Evaluation of recycling efforts of aircraft companies in Wichita
Asmatulu, Eylem; Twomey, Janet M.; Overcash, Michael. 2013. Evaluation of recycling efforts of aircraft companies in Wichita. Resources, Conservation and Recycling, vol. 80, November 2013, ppg. 36–45
The number of manufactured aircraft has been continuously increasing worldwide because of the high demand for airline transportation. During manufacturing, many advanced materials and devices are used to build various sizes and shapes of aircraft. However, most of these materials and devices require considerable energy and labor to produce, so reusing these at any life stage of the aircraft offers many economic and environmental benefits, and is considered lucrative and environmentally responsible. Several recyclable materials—composites, metals and alloys, wires, wood, paper, plastics, electronics, and avionics—emerge as waste streams during the manufacturing of aircraft. Many aircraft companies have been recycling these materials to remanufacture aircraft parts or other products for more sustainable production. In the present study, we evaluated the recycling efforts of local aircraft companies in Wichita, KS. These efforts were considered in terms of recycling efficiency/rate and environmental benefits. These included cradle-to-gate (CTG) life-cycle inventory analysis of the materials, carbon dioxide emissions, virgin material replacement with recycled materials, and natural resources usage.
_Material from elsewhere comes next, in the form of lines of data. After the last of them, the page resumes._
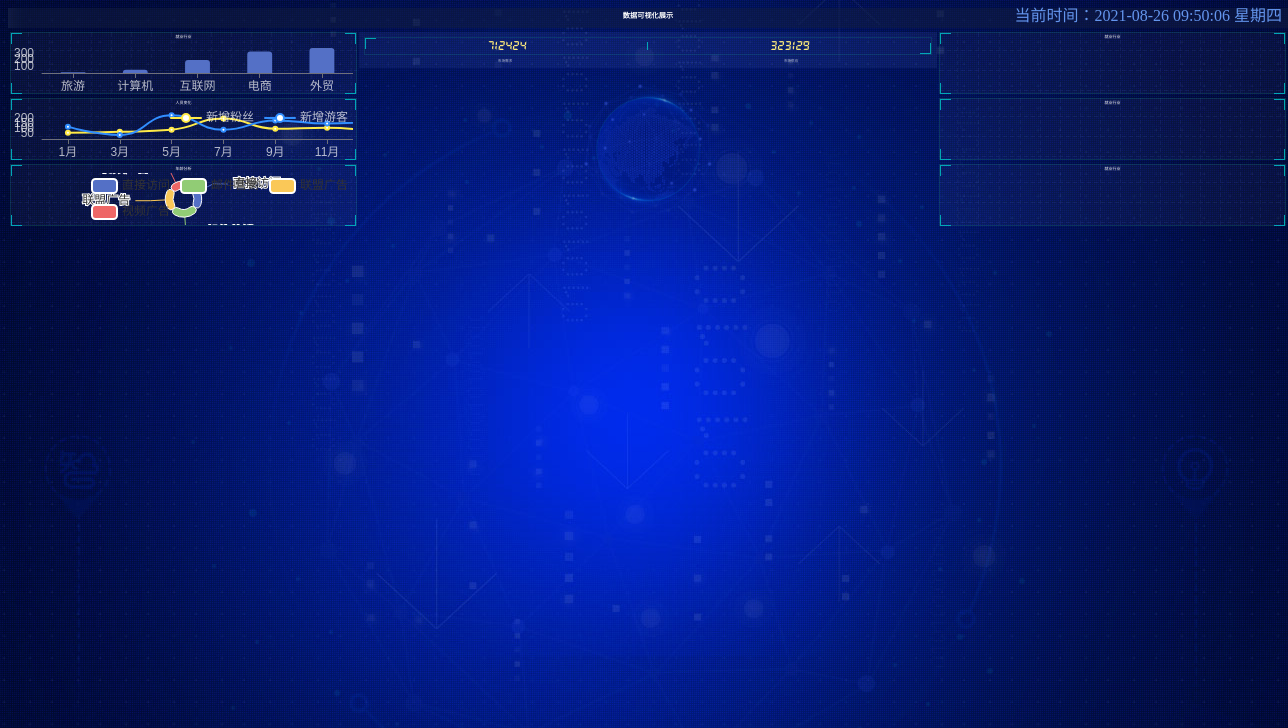
Repository: jiang-1990/DataVM
Page: /
These files come from the project's save history. The page is drawn as it stood at one moment and after the next save; the edit follows.
The browser window is 1280 px wide. The page is 1288 px wide, so the pictures cover 1288 px, including what lies to the right of the window. The pictures show the whole page.
The project was rebuilt for these pictures with package versions that can differ from the ones it lists, and the page was loaded fresh each time.

Above is the page before, as saved 2021-08-27 15:18:51.

### index.html
<!DOCTYPE html>
<html>
  <head>
    <meta charset="utf-8">
    <meta name="viewport" content="width=device-width,initial-scale=1.0">
    <title>mydatam</title>
  </head>
  <body>
    <div id="app"></div>
    <!-- built files will be auto injected -->
  </body>
</html>

### src/main.js
// The Vue build version to load with the `import` command
// (runtime-only or standalone) has been set in webpack.base.conf with an alias.
import Vue from 'vue'
import App from './App'
import router from './router'
import 'lib-flexible/flexible.js'
//声明字体
import './font/font.css'

Vue.config.productionTip = false

/* eslint-disable no-new */
new Vue({
  el: '#app',
  router,
  components: { App },
  template: '<App/>'
})

### src/App.vue
<template>
  <div id="app">
    <router-view/>
  </div>
</template>

<script>
export default {
  name: 'App'
}
</script>

<style>
body{
  background-image: url('assets/bg.jpg') ;
  background-Repeat : 'no-repeat';
  background-Size : '100% 100%';
  background-position: center;/* 背景图随屏幕尺寸变化 背景图两边隐藏 图片不压缩 */
}
html,body {
  width: 100%;
  height: 100%;
}

</style>

### src/router/index.js
import Vue from 'vue'
import Router from 'vue-router'
import bigScreen from '@/components/bigScreen'

Vue.use(Router)

export default new Router({
  routes: [
    {
      path: '/',
      name: 'bigScreen',
      component: bigScreen
    }
  ]
})

### src/font/font.css
 /* 声明字体 */
@font-face {
    font-family: 'electronicFont';
    src: url(./DS-DIGIT.ttf);
}

### src/components/bigScreen.vue
<template>
  <div>
    <div class="top">
      <h1>数据可视化展示</h1>
      <span class="time">当前时间：{{ date | dateFormat }}</span>
    </div>
    <div class="mainBox">
      <div class="culonm">
        <div class="panl bar">
          <h2>就业行业</h2>
          <div class="chart" id="bar_l"></div>
          <div class="zhuanjiao"></div>
        </div>

        <div class="panl line">
          <h2>人员变化</h2>
          <div class="chart" id="line_l"></div>
          <div class="zhuanjiao"></div>
        </div>

        <div class="panl pie">
          <h2>年龄分析</h2>
          <div class="chart" id="pie_l"></div>
          <div class="zhuanjiao"></div>
        </div>
      </div>
      <div class="culonm">
        <div class="num">
          <div class="num-hd">
            <ul>
              <li>712424</li>
              <li>323129</li>
            </ul>
          </div>
          <div class="num-bd">
            <ul>
              <li>市场需求</li>
              <li>市场供应</li>
            </ul>
          </div>
        </div>
        <div class="map">
          <div class="map1"></div>
          <div class="map2"></div>
          <div class="map3"></div>
          <div class="chart"></div>
        </div>
      </div>
      <div class="culonm">
        <div class="panl bar">
          <h2>就业行业</h2>
          <div class="chart"></div>
          <div class="zhuanjiao"></div>
        </div>

        <div class="panl line">
          <h2>就业行业</h2>
          <div class="chart"></div>
          <div class="zhuanjiao"></div>
        </div>

        <div class="panl pie">
          <h2>就业行业</h2>
          <div class="chart"></div>
          <div class="zhuanjiao"></div>
        </div>
      </div>
    </div>
    <!-- <div id="myChart" style="width:1920px; height: 400px;"></div> -->
  </div>
</template>

<script>
// 引入echarts
var echarts = require("echarts");
export default {
  data() {
    return {
      date: new Date(), //当前日期
    };
  },
  // 定义一个局部的过滤器，格式化当前时间
  filters: {
    dateFormat: (dateTime) => {
      var now = new Date(dateTime);
      var y = now.getFullYear();
      var m = (now.getMonth() + 1).toString().padStart(2, "0");
      var d = now.getDate().toString().padStart(2, "0");
      var hh = now.getHours().toString().padStart(2, "0");
      var mm = now.getMinutes().toString().padStart(2, "0");
      var ss = now.getSeconds().toString().padStart(2, "0");
      let week = now.getDay(); // 星期
      let weekArr = [
        "星期日",
        "星期一",
        "星期二",
        "星期三",
        "星期四",
        "星期五",
        "星期六",
      ];
      // 过滤器中要有返回值
      return `${y}-${m}-${d} ${hh}:${mm}:${ss} ${weekArr[week]}`;
    },
  },
  mounted() {
    this.createchartPie_l();
    this.createchartLine_l();
    this.createchartBar_l();
    var _this = this;
    this.timer = setInterval(() => {
      _this.date = new Date(); // 修改日期数据
    }, 1000);
  },
  created() {},
  methods: {
    createchartPie_l() {
      const myChart = echarts.init(document.getElementById("pie_l"));
      const option = {
        tooltip: {
          trigger: "item",
        },
        legend: {
          top: "0",
          right: "0",
        },
        series: [
          {
            name: "访问来源",
            type: "pie",
            radius: ["40%", "70%"],
            avoidLabelOverlap: false,
            itemStyle: {
              borderRadius: 4,
              borderColor: "#fff",
              borderWidth: 1,
            },

            emphasis: {
              label: {
                show: true,
                fontSize: "12",
              },
            },
            labelLine: {
              show: true,
            },
            data: [
              { value: 735, name: "直接访问" },
              { value: 580, name: "邮件营销" },
              { value: 484, name: "联盟广告" },
              { value: 300, name: "视频广告" },
            ],
          },
        ],
      };
      myChart.setOption(option);
    },
    createchartBar_l() {
      var myChart = echarts.init(document.getElementById("bar_l"));
      var option;
      option = {
        tooltip: {
          trigger: "axis",
          axisPointer: {
            // 坐标轴指示器，坐标轴触发有效
            type: "shadow", // 默认为直线，可选为：'line' | 'shadow'
          },
          backgroundColor: "rgba(0,21,49, 0.7)", //通过设置rgba调节背景颜色与透明度
          borderWidth: 0,
          textStyle: {
            color: "#fff",
          },
        },
        grid: {
          left: "0%",
          right: "0%",
          bottom: "0%",
          top: "12%",
          containLabel: true,
        },

        xAxis: [
          {
            type: "category",
            data: ["旅游", "计算机", "互联网", "电商", "外贸"],
            axisTick: {
              alignWithLabel: true,
            },
            splitLine: {
              show: false,
            },
            axisLabel: {
              color: "rgba(255,255,255, 0.7)",
            },
          },
        ],
        yAxis: [
          {
            type: "value",
            splitLine: {
              show: false,
            },
            axisLabel: {
              color: "rgba(255,255,255, 0.7)",
            },
          },
        ],
        series: [
          {
            name: "直接访问",
            type: "bar",
            barWidth: "40%",
            data: [10, 52, 200, 334, 390],
            itemStyle: {
              borderRadius: [3, 3, 0, 0],
            },
          },
        ],
      };
      myChart.setOption(option);
    },
    createchartLine_l() {
      var myChart = echarts.init(document.getElementById("line_l"));
      console.log(myChart);
      var option = {
        tooltip: {
          trigger: "axis",
          backgroundColor: "rgba(0,21,49, 0.7)", //通过设置rgba调节背景颜色与透明度
          borderWidth: 0,
          textStyle: {
            color: "#fff",
          },
        },
        legend: {
          data: ["新增粉丝", "新增游客"],
          right: 0,
          itemStyle: {
            borderWidth: 0,
          },
          itemWidth: 30,
          itemHeight: 10,
          lineStyle: {
            cap: "round",
          },

          textStyle: {
            color: "rgba(255,255,255, 0.7)",
            fontSize: "12",
          },
        },
        grid: {
          left: "0%",
          right: "0%",
          bottom: "0%",
          top: "12%",
          containLabel: true,
        },

        xAxis: [
          {
            type: "category",
            data: ["1月", "3月", "5月", "7月", "9月", "11月"],
            axisTick: {
              alignWithLabel: true,
            },
            splitLine: {
              show: false,
            },
            axisLabel: {
              color: "rgba(255,255,255, 0.7)",
            },
          },
        ],
        yAxis: [
          {
            type: "value",
            splitLine: {
              show: false,
            },
            axisLabel: {
              color: "rgba(255,255,255, 0.7)",
            },
          },
        ],
        series: [
          {
            name: "新增粉丝",
            type: "line",
            smooth: true,
            data: [60, 70, 90, 200, 100, 110, 60],
            itemStyle: {
              normal: {
                color: "#ffea48", //折线点的颜色
                lineStyle: {
                  color: "#ffea48", //折线的颜色
                },
              },
            },
          },
          {
            name: "新增游客",
            type: "line",
            smooth: true,
            data: [120, 40, 230, 90, 180, 150, 180],
            itemStyle: {
              normal: {
                color: "#318eff", //折线点的颜色
                lineStyle: {
                  color: "#318eff", //折线的颜色
                },
              },
            },
          },
        ],
      };
      myChart.setOption(option);
    },
  },
};
</script>

<style scoped>
@import "../css/bigScreen.css";
</style>

### src/css/bigScreen.css
* {
  margin: 0;
  padding: 0;
  box-sizing: border-box;
}
li {
  list-style-type: none;
}
.top {
  height: 1.25rem;
  background: url(../assets/head_bg.png) no-repeat;
  box-sizing: 100% 100%;
  position: relative;
}
.top h1 {
  font-size: 0.45rem;
  line-height: 1rem;
  color: #ffffff;
  text-align: center;
}
.top .time {
  line-height: 0.9375rem;
  position: absolute;
  right: 0.375rem;
  top: 0;
  color: cornflowerblue;
}
.mainBox {
  min-width: 1024px;
  max-width: 1920px;
  margin: 0 auto;
  display: flex;
  padding: 0.25rem 0.125rem 0;
}
.mainBox .culonm {
  flex: 3;
}
.mainBox .culonm:nth-child(2) {
  flex: 5;
  margin: 0 0.125rem 0.1875rem;
}
.mainBox .panl {
  position: relative;
  height: 3.875rem;
  border: 0.0125rem solid rgba(25, 186, 139, 0.17);
  background: url(../assets/line.png) rgba(255, 255, 255, 0.03);
  padding: 0 0.1875rem 0.25rem;
  margin-bottom: 0.25rem;
}
.mainBox .panl::before {
  position: absolute;
  top: 0;
  left: 0;
  width: 10px;
  height: 10px;
  border-left: 1px solid #02a6b5;
  border-top: 1px solid #02a6b5;
  content: "";
}
.mainBox .panl::after {
  position: absolute;
  top: 0;
  right: 0;
  width: 10px;
  height: 10px;
  border-right: 1px solid #02a6b5;
  border-top: 1px solid #02a6b5;
  content: "";
}
.mainBox .panl .zhuanjiao {
  width: 100%;
  height: 10px;
  position: absolute;
  bottom: 0px;
  left: 0;
}
.mainBox .panl .zhuanjiao::before {
  position: absolute;
  top: 0;
  left: 0;
  width: 10px;
  height: 10px;
  border-left: 1px solid #02a6b5;
  border-bottom: 1px solid #02a6b5;
  content: "";
}
.mainBox .panl .zhuanjiao::after {
  position: absolute;
  top: 0;
  right: 0;
  width: 10px;
  height: 10px;
  border-right: 1px solid #02a6b5;
  border-bottom: 1px solid #02a6b5;
  content: "";
}
.mainBox .panl h2 {
  font-size: 0.25rem;
  color: #ffffff;
  line-height: 0.5rem;
  text-align: center;
  height: 0.5rem;
  font-weight: 400;
}
.mainBox .panl .chart {
  height: 3.25rem;
}
.mainBox .num {
  background: rgba(101, 132, 226, 0.1);
  padding: 0.1875rem;
}
.mainBox .num .num-hd {
  position: relative;
  margin: 0.125rem;
  border: 1px solid rgba(25, 186, 139, 0.17);
}
.mainBox .num .num-hd::before {
  position: absolute;
  top: 0;
  left: 0;
  width: 10px;
  height: 10px;
  border-left: 1px solid #02a6b5;
  border-top: 1px solid #02a6b5;
  content: "";
}
.mainBox .num .num-hd::after {
  position: absolute;
  bottom: 0;
  right: 0;
  width: 10px;
  height: 10px;
  border-right: 1px solid #02a6b5;
  border-bottom: 1px solid #02a6b5;
  content: "";
}
.mainBox .num .num-hd ul {
  display: flex;
}
.mainBox .num .num-hd ul li {
  flex: 1;
  line-height: 1rem;
  font-size: 0.875rem;
  color: #ffeb7b;
  text-align: center;
  font-family: electronicFont;
}
.mainBox .num .num-hd ul li:nth-child(1) {
  position: relative;
}
.mainBox .num .num-hd ul li:nth-child(1)::after {
  position: absolute;
  top: 25%;
  right: 0;
  height: 50%;
  border-right: 1px solid #02a6b5;
  content: "";
}
.mainBox .num .num-bd {
  position: relative;
}
.mainBox .num .num-bd ul {
  display: flex;
}
.mainBox .num .num-bd ul li {
  flex: 1;
  line-height: 0.5rem;
  font-size: 0.225rem;
  color: rgba(255, 255, 255, 0.7);
  text-align: center;
}
.mainBox .map {
  height: 10.125rem;
  position: relative;
}
.mainBox .map .map1 {
  width: 6.475rem;
  height: 6.475rem;
  position: absolute;
  top: 50%;
  left: 50%;
  transform: translate(-50%, -50%);
  background: url(../assets/map.png);
  background-size: 100% 100%;
  opacity: 0.3;
}
.mainBox .map .map2 {
  width: 8.0375rem;
  height: 8.0375rem;
  position: absolute;
  top: 50%;
  left: 50%;
  transform: translate(-50%, -50%);
  background: url(../assets/lbx.png);
  background-size: 100% 100%;
  animation: rotatel1 20s linear infinite;
  opacity: 0.6;
}
@keyframes rotatel1 {
  from {
    transform: translate(-50%, -50%) rotate(0deg);
  }
  to {
    transform: translate(-50%, -50%) rotate(360deg);
  }
}
.mainBox .map .map3 {
  width: 7.075rem;
  height: 7.075rem;
  position: absolute;
  top: 50%;
  left: 50%;
  transform: translate(-50%, -50%);
  background: url(../assets/jt.png);
  background-size: 100% 100%;
  animation: rotatel2 15s linear infinite;
  opacity: 0.6;
}
@keyframes rotatel2 {
  from {
    transform: translate(-50%, -50%) rotate(0deg);
  }
  to {
    transform: translate(-50%, -50%) rotate(-360deg);
  }
}
.mainBox .map .chart {
  height: 10.125rem;
}

After the next save:
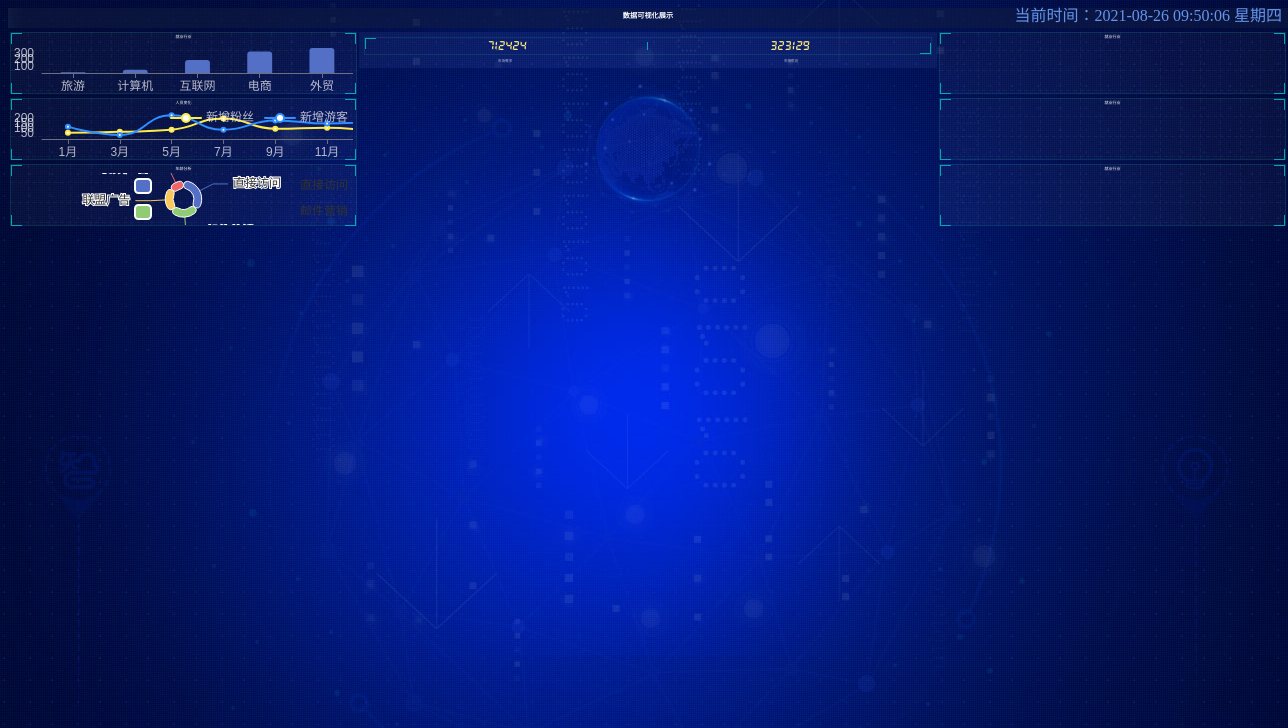
Saved 4 min 43 s later.
--- a/src/components/bigScreen.vue
+++ b/src/components/bigScreen.vue
@@ -123,6 +123,7 @@ export default {
         legend: {
           top: "0",
           right: "0",
+          itemWidth :"16",
         },
         series: [
           {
Our findings show that there exists a significant potential for contributions to sustainability as well as environmental and health benefits in the region from recycling by aircraft manufacturing plants.